‹ Kinyanjui Wangonya

Testing Click applications with Pytest

Aug 20, 2019

Read time: 3 minutes

It’s good practice to, as much as possible, write tests for your code. If you’re working with Python, pytest makes the process of writing and running tests much smoother. I wrote a few posts some time back on getting started with testing with pytest, so if you’re completely new to it, you might want to take a look at them:

For testing CLI apps, Click provides a convenient module: click.testing which has some useful functions (notably CliRunner()) to help us invoke commands and check their behavior.

We’ll go ahead and test each part of our app - creating, reading, updating and deleting.

Installing pytest and writing the first test

pytest can be installed via pip:

(env) $ pip install pytest

After installing pytest, create a tests folder in the root directory and add the first test file:

(env) $ mkdir tests && cd tests

(env) $ touch test_app.py

In the test_app file, add the following code for a start:

def test_add():

To run the test, run pytest on the terminal:

(env) $ pytest
================== test session starts ====================
platform linux -- Python 3.7.3, pytest-5.1.0, py-1.8.0, pluggy-0.12.0
rootdir: /home/wangonya/code/contacts-cli
collected 1 item

tests/test_app.py .                              [100%]

================== 1 passed in 0.04s =======================

Testing the add command

Let’s edit the test_app file to add a test to see if the add command adds a new contact:

from click.testing import CliRunner

from app import add

runner = CliRunner()

def test_add():
    response = runner.invoke(add, ["test-user", "-m", "0"])
    assert response.exit_code == 0
    assert "Contact test-user added!" in response.output
    assert "{'mobile': '0'}" in response.output

First, we invoke the command as we would on the terminal, passing in the required arguments and options: response = runner.invoke(add, ["test-user", "-m", "0"]).

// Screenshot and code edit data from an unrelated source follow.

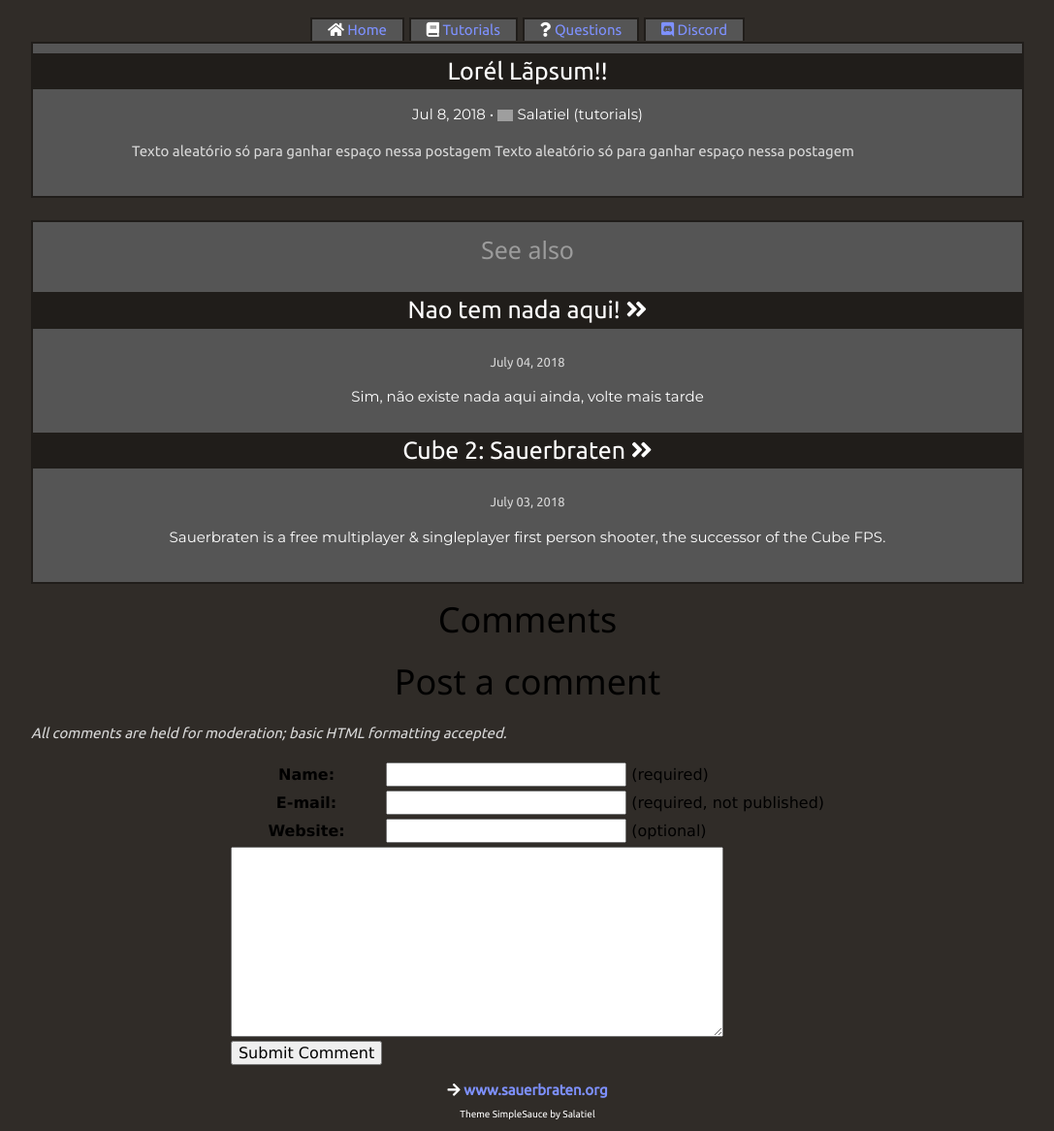
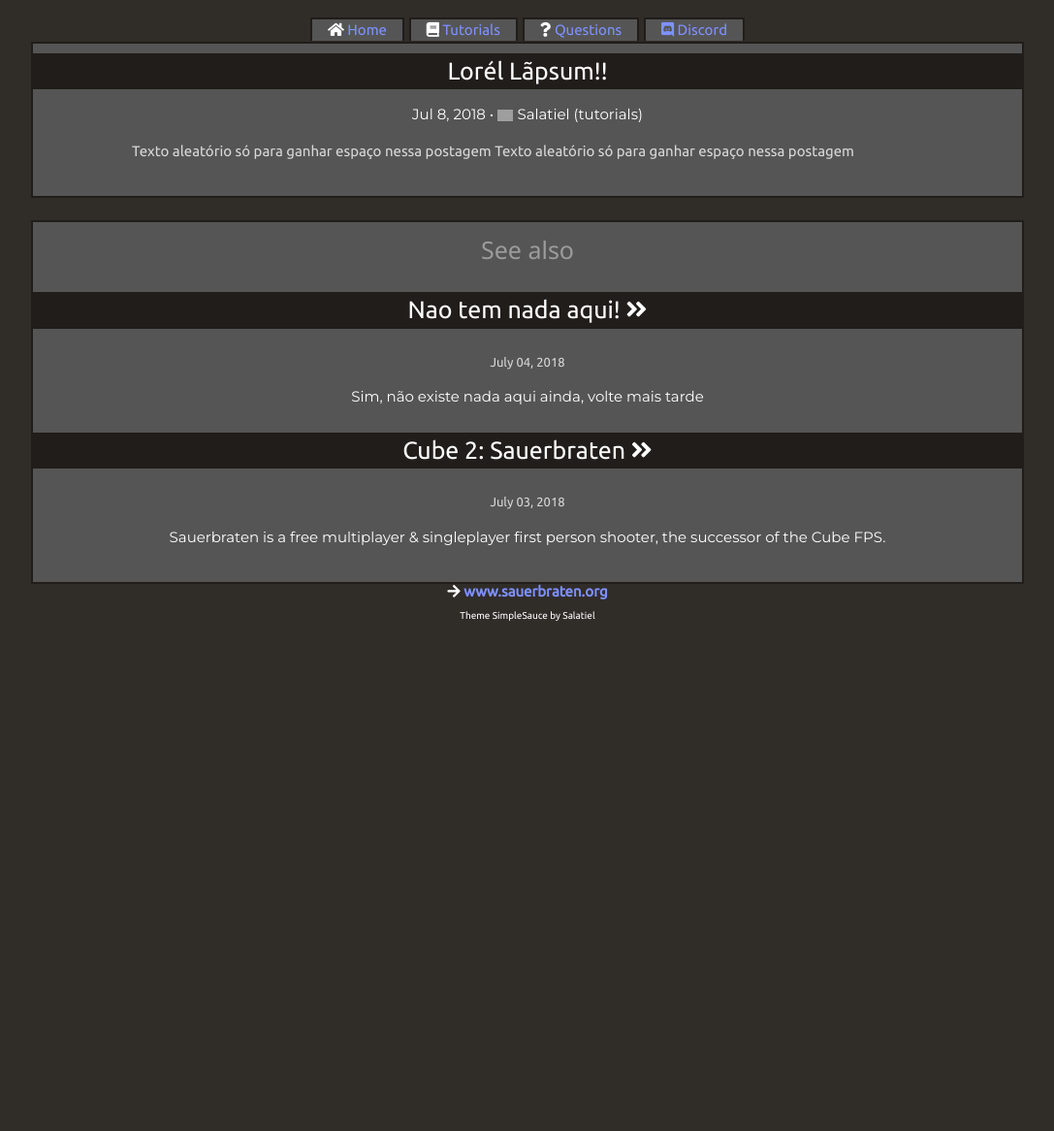
Before and after one commit to sauer-sauce/sauer-sauce.github.io, a Jekyll site: the page built from _posts/2018-07-08-lorem-ipsum.markdown, in a window 1280 px wide. Shown: the whole page at 97% size, without its empty margins (96-1183 px from the left). Built offline with Jekyll 4.4.1, drawn with Linux system fonts in a browser that asks for light colours; nearby versions of some CDN libraries; after the commit the page ends 900 px from its top, so only the background shows below that; grey boxes are pictures that could not be loaded.

Commit message:
Deleting Comments section (test)

```diff
--- a/_includes/comment_template.html
+++ /dev/null
@@ -1,53 +0,0 @@
-<div id="comments">
-	{% case page.comment_count %}
-		{% when 0 %}
-		{% when 1 %}
-			<h1>1 Comment</h1>
-		{% else %}
-			<h1>{{page.comment_count}} Comments</h1>
-	{% endcase %}
-	{% for c in page.comments %}
-		<div class="comment {% cycle 'odd', 'even' %}">
-			<p class="comment_header">
-				From: {% if c.link and c.link != '' %}
-					<a href="{{c.link}}">{{c.name}}</a>
-				{% else %}
-					{{c.name}}
-				{% endif %}
-				<br />
-				<span class="comment_date">{{c.date}}</span>
-			</p>
-			<p>
-				{{c.comment | newline_to_br}}
-			</p>
-		</div>
-	{% endfor %}
-	<h1>Post a comment</h1>
-	<p style="font-style: italic">
-		All comments are held for moderation; basic HTML formatting accepted.
-	</p>
-	<form id="commentform" method="POST" action="{{site.url}}/commentsubmit.php">
-		<input type="hidden" name="post_id" value="{{page.id}}" />
-		<input type="hidden" name="return_url" value="{{site.url}}{{page.url}}" />
-		<table>
-			<tr>
-				<th>Name:</th>
-				<td><input type="text" size="25" name="name" /> (required)</td>
-			</tr>
-			<tr>
-				<th>E-mail:</th>
-				<td><input type="text" size="25" name="email" /> (required, not published)</td>
-			</tr>
-			<tr>
-				<th>Website:</th>
-				<td><input type="text" size="25" name="link" /> (optional)</td>
-			</tr>
-			<tr>
-				<td colspan="2"><textarea name="comment" rows="10" cols="60" ></textarea></td>
-			</tr>
-			<tr>
-				<td><input type="submit" name="submit" value="Submit Comment" /></td>
-			</tr>
-		</table>
-	</form>
-</div>
--- a/_layouts/post.html
+++ b/_layouts/post.html
@@ -55,9 +55,6 @@
 			  {% endfor %}
 			</ul>
 		</div>
-
-		{% include comment_template.html %}
-
 	</center>
 
 	{% include footer.html %}
--- a/_plugins/static_comments.rb
+++ /dev/null
@@ -1,54 +0,0 @@
-# Store and render comments as a static part of a Jekyll site
-#
-# See README.mdwn for detailed documentation on this plugin.
-#
-# Homepage: http://theshed.hezmatt.org/jekyll-static-comments
-#
-#  Copyright (C) 2011 Matt Palmer <mpalmer@hezmatt.org>
-#
-#  This program is free software; you can redistribute it and/or modify it
-#  under the terms of the GNU General Public License version 3, as
-#  published by the Free Software Foundation.
-#
-#  This program is distributed in the hope that it will be useful, but
-#  WITHOUT ANY WARRANTY; without even the implied warranty of
-#  MERCHANTABILITY or FITNESS FOR A PARTICULAR PURPOSE.  See the GNU
-#  General Public License for more details.
-#
-#  You should have received a copy of the GNU General Public License along
-#  with this program; if not, see <http://www.gnu.org/licences/>
-
-class Jekyll::Post
-	alias :to_liquid_without_comments :to_liquid
-
-	def to_liquid(*args)
-		data = to_liquid_without_comments(*args)
-		data['comments'] = StaticComments::find_for_post(self)
-		data['comment_count'] = data['comments'].length
-		data
-	end
-end
-
-module StaticComments
-	# Find all the comments for a post
-	def self.find_for_post(post)
-		@comments ||= read_comments(post.site.source)
-		@comments[post.id]
-	end
-
-	# Read all the comments files in the site, and return them as a hash of
-	# arrays containing the comments, where the key to the array is the value
-	# of the 'post_id' field in the YAML data in the comments files.
-	def self.read_comments(source)
-		comments = Hash.new() { |h, k| h[k] = Array.new }
-
-		Dir["#{source}/**/_comments/**/*"].sort.each do |comment|
-			next unless File.file?(comment) and File.readable?(comment)
-			yaml_data = YAML::load_file(comment)
-			post_id = yaml_data.delete('post_id')
-			comments[post_id] << yaml_data
-		end
-
-		comments
-	end
-end
```
Also changed, not shown: comment_received.html (deleted, +0 -23 lines), 1 other file.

We then check that the command executes successfully: assert response.exit_code == 0.

If the command executes successfully, we expect a success message should be returned in the response with the values we added:

assert "Contact test-user added!" in response.output
assert "{'mobile': '0'}" in response.output

The rest of the tests will pretty much follow the same format.

Testing the list command

def test_list():
    response = runner.invoke(list)
    assert response.exit_code == 0
    assert "Here\'s a list of all your contacts:" in response.output
    assert "'test-user': {'mobile': '0'}" in response.output

The list command doesn’t take any arguments or options so we just call it directly: response = runner.invoke(list).

Testing the view command

def test_view():
    response = runner.invoke(view, "test-user")
    assert response.exit_code == 0
    assert "{'mobile': '0'}" in response.output

Testing the update command

def test_update():
    response = runner.invoke(update, ["test-user", "-m", "12345"])
    assert response.exit_code == 0
    assert "Contact updated!" in response.output
    assert "{'mobile': '12345'}" in response.output

Testing the delete command

def test_delete():
    response = runner.invoke(delete, "test-user")
    assert response.exit_code == 0
    assert "Contact deleted!" in response.output

    # call view on test-user to confirm it doesn't exist
    response = runner.invoke(view, "test-user")
    assert response.exit_code == 0
    assert "The contact you searched for doesn't exist" in response.output


As your application grows, you may want to consider using fixtures and set up things like runner in a conftest.py file. We got away with it here because our tests were simple and all in a single file. Once multiple test files are introduced, following the approach we used here would lead to a lot of unnecessarily duplicated code.

Also, we made direct calls to our API in the tests. This operation should ideally be mocked.